she refused to be bored, chiefly because she wasn’t boring. ―zelda sayre fitzgerald
Like everyone else in the world, I have a huge appreciation for the works of F. Scott Fitzgerald. He was undoubtedly an insanely gifted writer — totally one of the greatest American writers of the 20th century – and despite his alcoholism and general craziness, he lived a life that was FULL. Full of fun, love, emotion, travel, adventure.
But anyone who knows anything about Scott Fitzgerald knows who the real star in his life was… and she went by the name Zelda—Zelda Sayre Fitzgerald, Scott’s firecracker of a wife, of Montgomery, Alabama.
Doing my best sassy Zelda LOL
Zelda was said to have been a real hoot & a half in her day, and I became enTHRALLed with her after reading Scott’s novels The Beautiful and the Damned and Tender is the Night, which are said to be based on the couple’s marriage, travels, and adventures in neuroticism. (Has anyone read these two? Which do you like more? I can’t decide. I just love them both so much. I could read them over and over.)
(Okay wait, I thought about it again and I think I vote Tender is the Night.)
Scott met Zelda while he was in Montgomery for the Army, and though she was young and kind of high-maintenance and he was super poor, they fell in love and eventually decided to get married. Long story short.
When I made the decision to abruptly move back to Philly for a few months back in February, I was excited. I was excited because going home meant I would be able to be with my friends and family all the time again, but it also meant something else: a road trip.
Kelly joined me for this trip, and we mapped out a route across the south. I’ve never really felt any particular pull toward to the south – I think I like better to experience romanticized versions of this part of the country, preferably in the past when the southern states all seemed so slow and simple and charming (books like To Kill a Mockingbird, The Secret Life of Bees, The Divine Secrets of the Ya-Ya Sisterhood, The Help, etc).
There was only one place I was dying to see along this route, and that stop was in Montgomery, Alabama, of course: The Scott & Zelda Fitzgerald Museum.
Kelly and I traveled through the Louisiana night and the Mississippi morning, and arrived in sunny Alabama on a Friday afternoon. The Fitzgerald Museum was closed by the time we arrived, so we saved it for the next day before we made our way to Atlanta. When we we arrived at the museum the next morning, we were the first ones there and had the place to ourselves.

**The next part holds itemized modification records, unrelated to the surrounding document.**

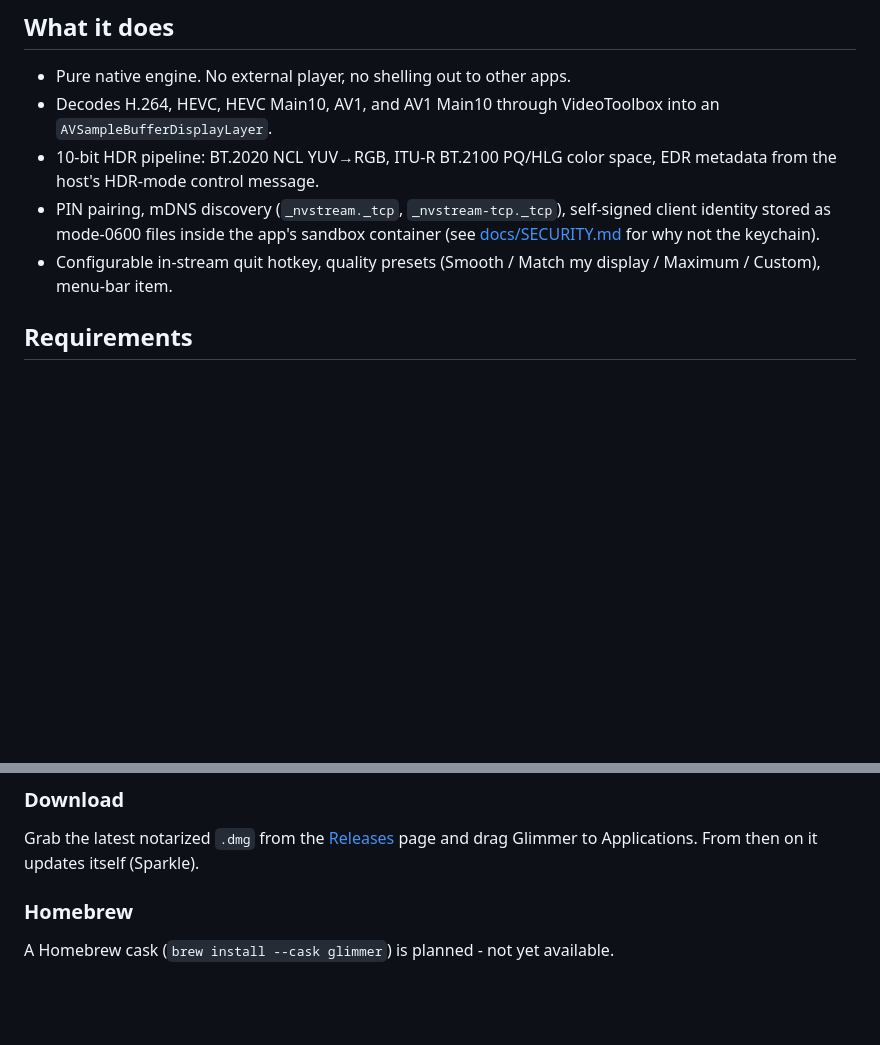
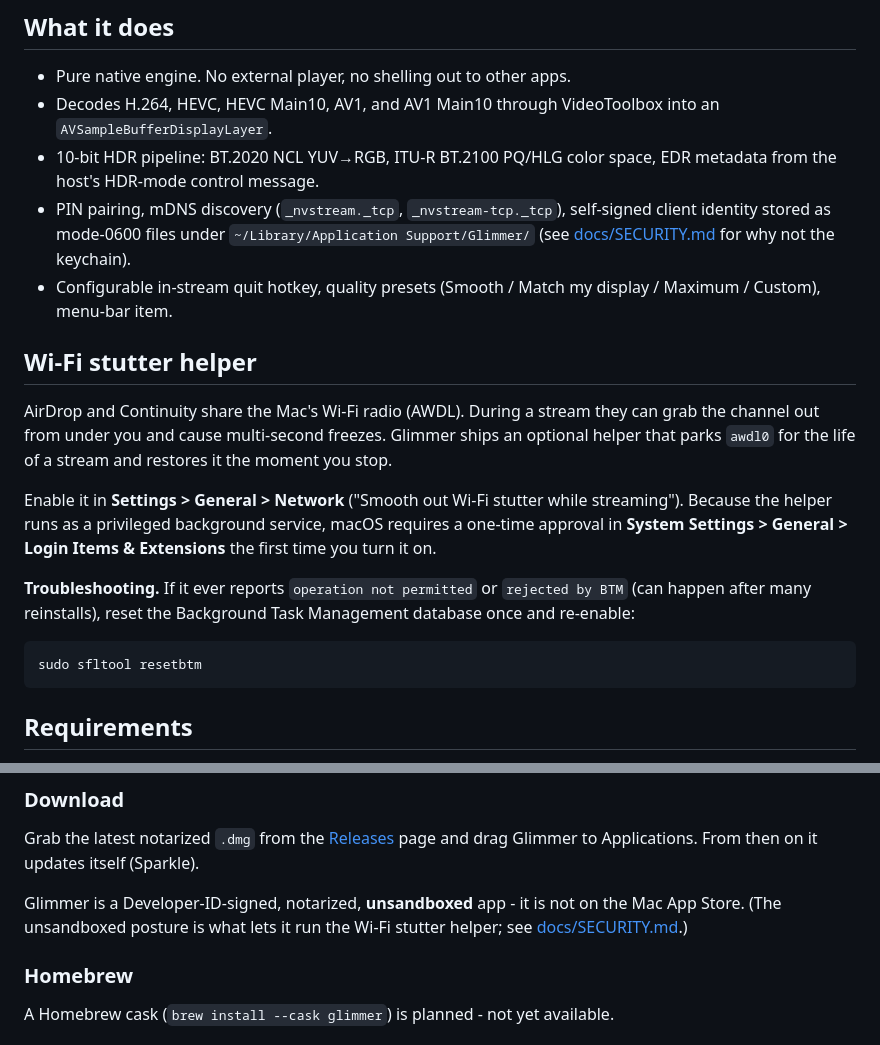
Before and after one commit to Se7enbrc/glimmer, a Markdown page: README.md, 2 parts joined by grey strips. Drawn GitHub-style; blank space fills up the shorter version.

````diff
--- a/README.md
+++ b/README.md
@@ -13,10 +13,31 @@ runtime, no external player. (The transport was ported from
 - 10-bit HDR pipeline: BT.2020 NCL YUV→RGB, ITU-R BT.2100 PQ/HLG color space,
   EDR metadata from the host's HDR-mode control message.
 - PIN pairing, mDNS discovery (`_nvstream._tcp`, `_nvstream-tcp._tcp`),
-  self-signed client identity stored as mode-0600 files inside the app's sandbox
-  container (see [docs/SECURITY.md](docs/SECURITY.md) for why not the keychain).
+  self-signed client identity stored as mode-0600 files under
+  `~/Library/Application Support/Glimmer/` (see
+  [docs/SECURITY.md](docs/SECURITY.md) for why not the keychain).
 - Configurable in-stream quit hotkey, quality presets (Smooth / Match my display
   / Maximum / Custom), menu-bar item.
+
+## Wi-Fi stutter helper
+
+AirDrop and Continuity share the Mac's Wi-Fi radio (AWDL). During a stream they
+can grab the channel out from under you and cause multi-second freezes. Glimmer
+ships an optional helper that parks `awdl0` for the life of a stream and
+restores it the moment you stop.
+
+Enable it in **Settings > General > Network** ("Smooth out Wi-Fi stutter while
+streaming"). Because the helper runs as a privileged background service, macOS
+requires a one-time approval in **System Settings > General > Login Items &
+Extensions** the first time you turn it on.
+
+**Troubleshooting.** If it ever reports `operation not permitted` or
+`rejected by BTM` (can happen after many reinstalls), reset the Background Task
+Management database once and re-enable:
+
+```bash
+sudo sfltool resetbtm
+```
 
 ## Requirements
 
@@ -34,6 +55,10 @@ Homebrew with `openssl@3` and `opus`.
 Grab the latest notarized `.dmg` from the
 [Releases](https://github.com/Se7enbrc/glimmer/releases) page and drag Glimmer
 to Applications. From then on it updates itself (Sparkle).
+
+Glimmer is a Developer-ID-signed, notarized, **unsandboxed** app - it is not on
+the Mac App Store. (The unsandboxed posture is what lets it run the Wi-Fi
+stutter helper; see [docs/SECURITY.md](docs/SECURITY.md).)
 
 ### Homebrew
 
````
Also changed, not shown: CHANGELOG.md (+24 -0 lines), docs/SECURITY.md (+76 -46 lines).
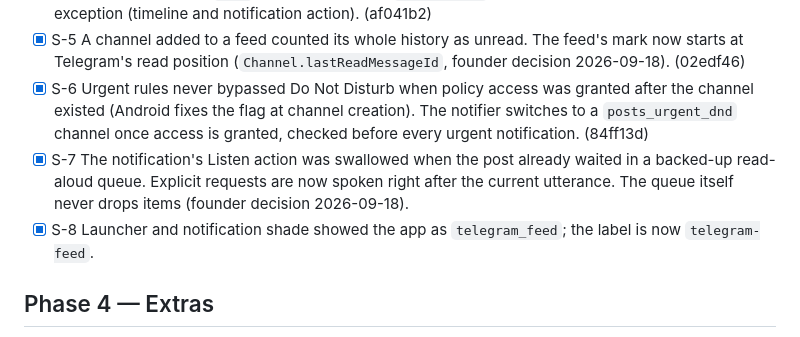
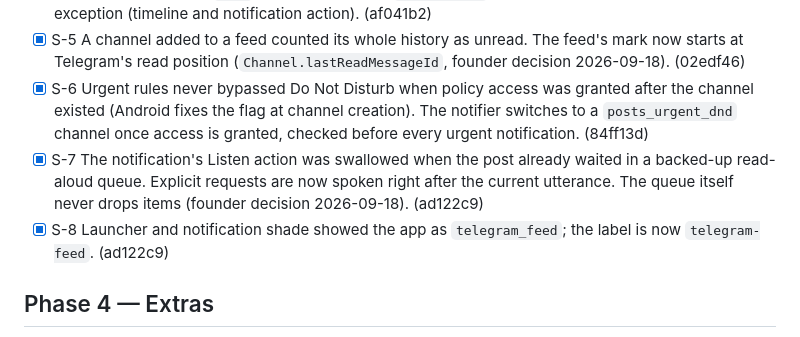
Before and after one commit to drumslave-git/telegram-feed, a Markdown page: docs/PLAN.md, the part around the change. GitHub-like rendering.

Commit message:
docs(S-7,S-8): record commit hash in plan
Co-Authored-By: Claude Fable 5.1 <noreply@anthropic.com>

```diff
--- a/docs/PLAN.md
+++ b/docs/PLAN.md
@@ -59,8 +59,8 @@ Throwaway branches `spike/<name>`. Each spike ends with a short outcome note in
 - [x] S-4 Open in Telegram did nothing without the Telegram app: url_launcher throws on `tg://` instead of returning false, so the `t.me` fallback never ran. `launchFirst` tries each link and survives the exception (timeline and notification action). (af041b2)
 - [x] S-5 A channel added to a feed counted its whole history as unread. The feed's mark now starts at Telegram's read position (`Channel.lastReadMessageId`, founder decision 2026-09-18). (02edf46)
 - [x] S-6 Urgent rules never bypassed Do Not Disturb when policy access was granted after the channel existed (Android fixes the flag at channel creation). The notifier switches to a `posts_urgent_dnd` channel once access is granted, checked before every urgent notification. (84ff13d)
-- [x] S-7 The notification's Listen action was swallowed when the post already waited in a backed-up read-aloud queue. Explicit requests are now spoken right after the current utterance. The queue itself never drops items (founder decision 2026-09-18).
-- [x] S-8 Launcher and notification shade showed the app as `telegram_feed`; the label is now `telegram-feed`.
+- [x] S-7 The notification's Listen action was swallowed when the post already waited in a backed-up read-aloud queue. Explicit requests are now spoken right after the current utterance. The queue itself never drops items (founder decision 2026-09-18). (ad122c9)
+- [x] S-8 Launcher and notification shade showed the app as `telegram_feed`; the label is now `telegram-feed`. (ad122c9)
 
 ## Phase 4 — Extras
 
```
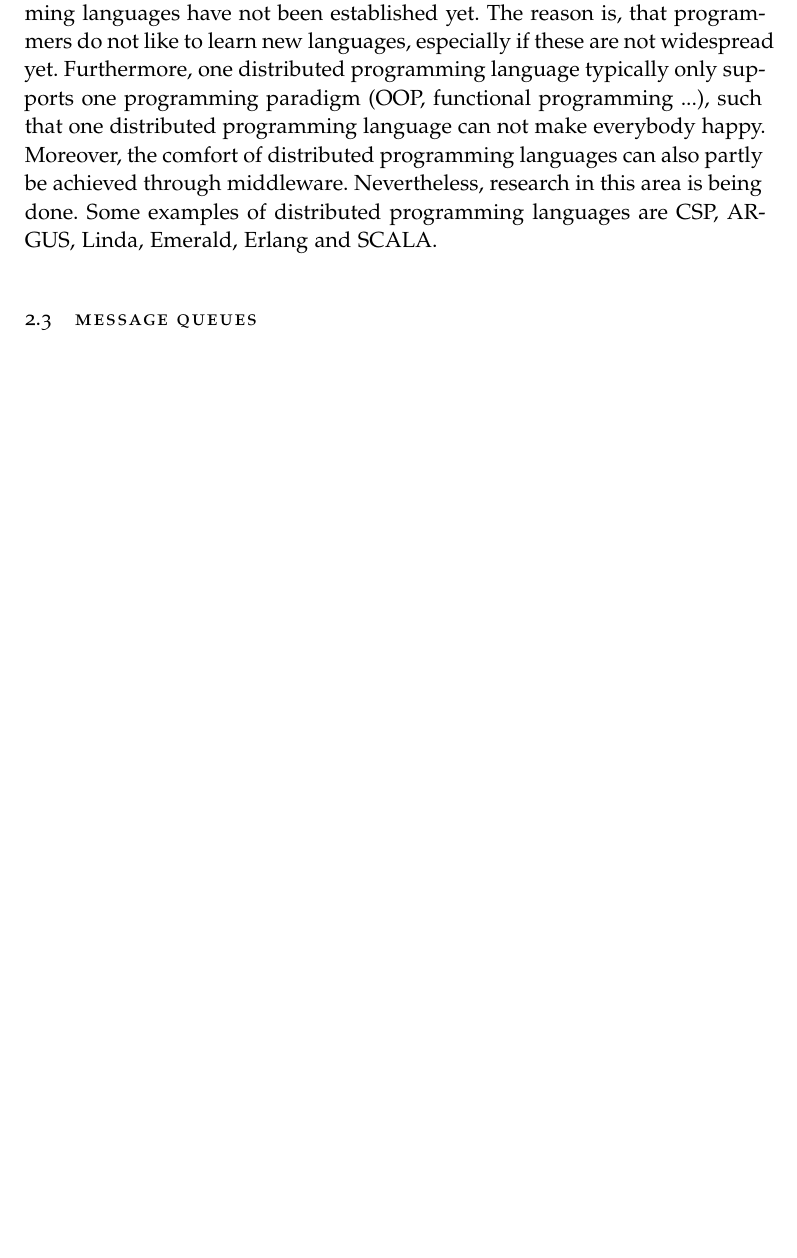
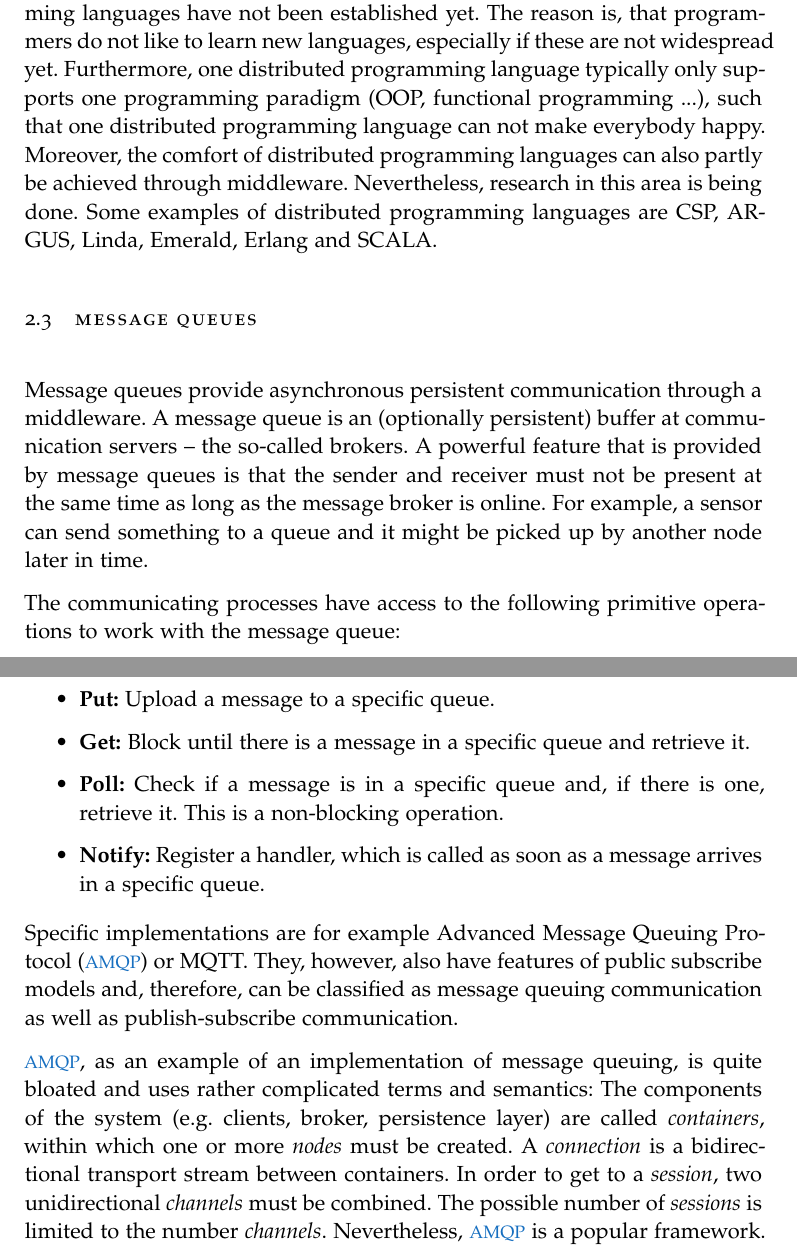
Before and after one commit to Jonas-Wessner/module-summaries, a LaTeX thesis (TUD/TK1_Distributed_Systems_and_Algorithms/thesis.tex, which reads TUD/TK1_Distributed_Systems_and_Algorithms/chapters/02_IPC.tex): part of page 12 of 13 before the commit and two parts of pages 12 and 13 of 15 after it, the two joined at a grey line, cut so that both start at the same text, the shorter picture padded with empty space. The pictures show the PDF file TUD/TK1_Distributed_Systems_and_Algorithms/thesis.pdf that the author committed with the source.

Commit message:
#0 TK1: IPC.message_passing

```diff
--- a/TUD/TK1_Distributed_Systems_and_Algorithms/chapters/02_IPC.tex
+++ b/TUD/TK1_Distributed_Systems_and_Algorithms/chapters/02_IPC.tex
@@ -113,65 +113,17 @@ Although distributed programming is of high interest, distributed programming la
 \section{Message Queues}
 %%%%%%%%%%%%%%%%%%%%%%%%%%%%%%%%%%%%%%%%%%%%%%%%%
 
+Message queues provide asynchronous persistent communication through a middleware. A message queue is an (optionally persistent) buffer at communication servers \textendash{} the so-called brokers. A powerful feature that is provided by message queues is that the sender and receiver must not be present at the same time as long as the message broker is online. For example, a sensor can send something to a queue and it might be picked up by another node later in time.
 
+The communicating processes have access to the following primitive operations to work with the message queue:
 
-% \ac{IPC} can be split into three types, which will be explained in more detail in the following.
+\begin{itemize}
+    \item \textbf{Put:} Upload a message to a specific queue.
+    \item \textbf{Get:} Block until there is a message in a specific queue and retrieve it.
+    \item \textbf{Poll:} Check if a message is in a specific queue and, if there is one, retrieve it. This is a non-blocking operation.
+    \item \textbf{Notify:} Register a handler, which is called as soon as a message arrives in a specific queue.
+\end{itemize}
 
-% \section{Shared Memory}
+Specific implementations are for example \ac{AMQP} or MQTT. They, however, also have features of public subscribe models and, therefore, can be classified as message queuing communication as well as publish-subscribe communication.
 
-% NOTES:
-% Implicit communication about shared memory.
-% Synchronization using locks
-% Widespread in OS and MPP
-% DIfficult in DistSystems, where no shared memory exists -> emulate it if required
-
-% Less relevant for this lecture
-
-% \section{Message Passing}
-
-% - Explicit communication through messages
-% - synchronization through blocking receive and send operations
-% - exactly what happens in distSyst, because we send messages over the transport layer
-
-% TCP Sockets usage:
-% connection cycle: (insert a picture from slide 15)
-% Server: socket (creates port association for accepting multiple remote connections) -> bind -> listen -> accept -> read/write -> close
-% Client: socket(create port association) -> connect -> write/read -> close
-% - stream semantics
-% - Server has many incoming connections on the same port. Therefore it must distinguish between the incoming connections. Therefore, one listener socket is used and then another transmission socket is created for each connected client. This way we then can read and write from different distinct sockets and also close them independently. This is somewhat a dirty pattern, however, it is the currently used pattern.
-
-% UDP socket usage:
-% Server: create socket -> loop{receive} -> close
-% Client: create socket -> send to address+port -> end or send new message.
-% - no connection
-% - integrity: somehow yes. UDP will throw errors based on checksum, but not correct the error or resubmit the message
-% - validity not provided
-% - -> reliability not provided
-% - UPD is the basis for sophisticated transport protocols, which might be better than TCP for some use cases.
-% - message semantics, not stream semantics
-
-% ### Other transport layers than UPD and TCP of today's age:
-% - TCP is still by far the most common one
-% - e.g. QUIC is another very fast transport layer protocol
-% - IEFT Working Group TAPS works on a generic interface to transport layer. Such that programmers can use any transport protocol without changing their program code (accept maybe one variable determining the protocol)
-
-
-% #### SCTP (slide 25)
-% #### DCCP (slide 26)
-% - separate header and data checksum -> if only data checksum is corrupted. Therefore, we can error handle it depending on the intact header. Otherwise (like in TCP) we must just throw corrupted packets away because e.g. the sequence number might not be correct.
-% #### QUIC
-% - implemented in chrome, chromium and some other apps
-% - Contrary to other proposed protocols, this sees more acceptance due to Google's big influence.
-% - less overhead on connection establishment (fewer handshake messages)
-% - Is faster, because linking directly into TSL
-% - Intertwines with HTTP2
-% - On the contrary, if TSL or HTTP should be replaced, QUIC breaks, because it breaks the rules of layer separation.
-
-
-
-% \section{Message Queues}
-
-% \section{Distributed Programming Languages}
-
-% - not accepted in the past, maybe coming up in the future
-% - \ac{DRTS}
+\ac{AMQP}, as an example of an implementation of message queuing, is quite bloated and uses rather complicated terms and semantics: The components of the system (e.g. clients, broker, persistence layer) are called \textit{containers}, within which one or more \textit{nodes} must be created. A \textit{connection} is a bidirectional transport stream between containers. In order to get to a \textit{session}, two unidirectional \textit{channels} must be combined. The possible number of \textit{sessions} is limited to the number \textit{channels}. Nevertheless, \ac{AMQP} is a popular framework.
```
Also changed, not shown: TUD/TK1_Distributed_Systems_and_Algorithms/chapters/03_rpc.tex (added, +3 -0 lines), TUD/TK1_Distributed_Systems_and_Algorithms/frontbackmatter/Acronyms.tex (+2 -1 lines), TUD/TK1_Distributed_Systems_and_Algorithms/thesis.tex (+1 -0 lines), TUD/TK1_Distributed_Systems_and_Algorithms/thesis.pdf.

The museum is in the actual house that Scott & Zelda lived in together for a brief time in the 1930s. The Fitzgeralds never stayed in one place long, as is stated on the museum’s website:
From their marriage in 1920 until Zelda’s need for constant hospitalization in 1934, Scott and Zelda managed to live a life that would have impressed even such eternal vagabonds as Jack Kerouac and Ken Kesey. During this fourteen year span, they averaged five months per “stop,” which could be interpreted by saying they were short-term renters who took long-term trips.
After I read Z: A Novel of Zelda Fitzgerald by Therese Anne Fowler in 2014, I had this sentimentalized, flowery vision of what Montgomery, Alabama must have been like in the early 20th century when Zelda graced the streets with her spunky, spirited ways. Montgomery, of course, was not as magical as I had envisioned — but being in the very house that Zelda & Scott lived and seeing all of their letters, photos and personal items was thrilling beyond thrilling for a Zelda lover like me!
Zelda’s paintings… she was quite an artist, as well as a talented dancer, and she dabbled in writing, too
Do you love the Fitzgeralds too? Have you ever been to the Fitzgerald Museum?